**PROBLEM**
Run through the data and copy out every line that mentions the word "html".

**MATERIAL SUPPLIED**
..........

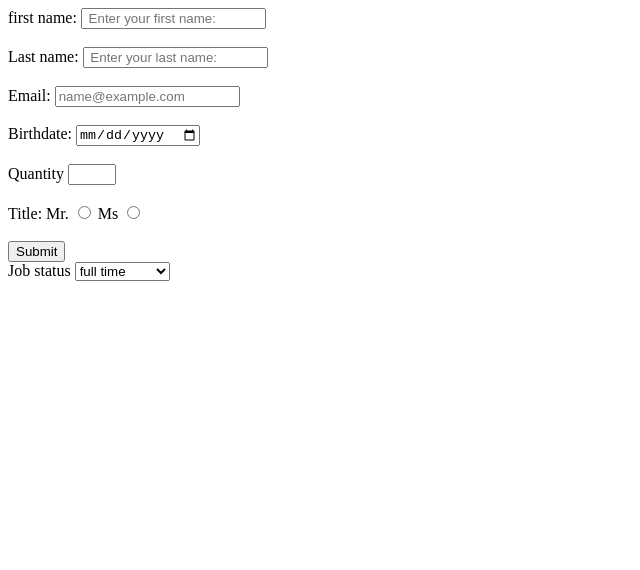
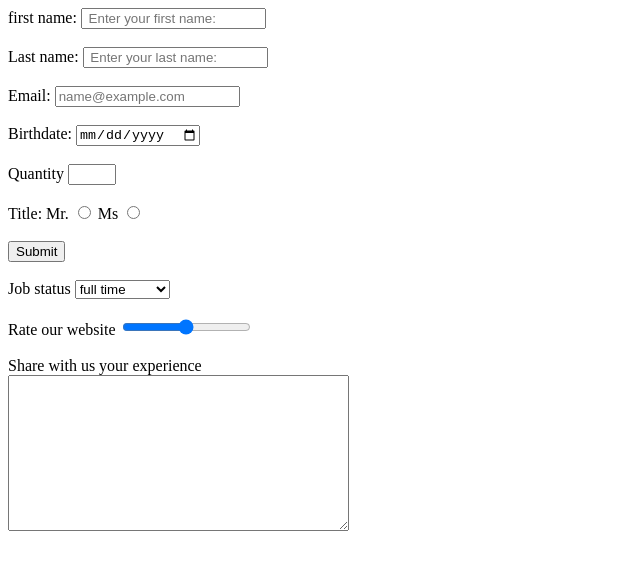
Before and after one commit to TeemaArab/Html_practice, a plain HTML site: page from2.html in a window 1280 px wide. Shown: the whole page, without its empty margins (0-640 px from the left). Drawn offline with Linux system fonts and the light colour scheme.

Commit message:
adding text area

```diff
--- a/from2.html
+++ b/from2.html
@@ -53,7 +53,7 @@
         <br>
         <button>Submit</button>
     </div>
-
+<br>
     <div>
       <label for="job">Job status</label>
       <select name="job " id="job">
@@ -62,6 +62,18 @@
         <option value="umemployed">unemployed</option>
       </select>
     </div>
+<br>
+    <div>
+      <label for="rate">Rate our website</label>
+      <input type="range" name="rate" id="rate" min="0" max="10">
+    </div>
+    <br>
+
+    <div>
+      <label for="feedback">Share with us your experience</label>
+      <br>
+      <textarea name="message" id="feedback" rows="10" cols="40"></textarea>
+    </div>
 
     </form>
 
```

..........

**SOLUTION FOR THIS EXERCISE**
Before and after one commit to TeemaArab/Html_practice, a plain HTML site: page from2.html in a window 1280 px wide. Shown: the whole page, without its empty margins (0-640 px from the left). Drawn offline with Linux system fonts and the light colour scheme.
--- a/from2.html
+++ b/from2.html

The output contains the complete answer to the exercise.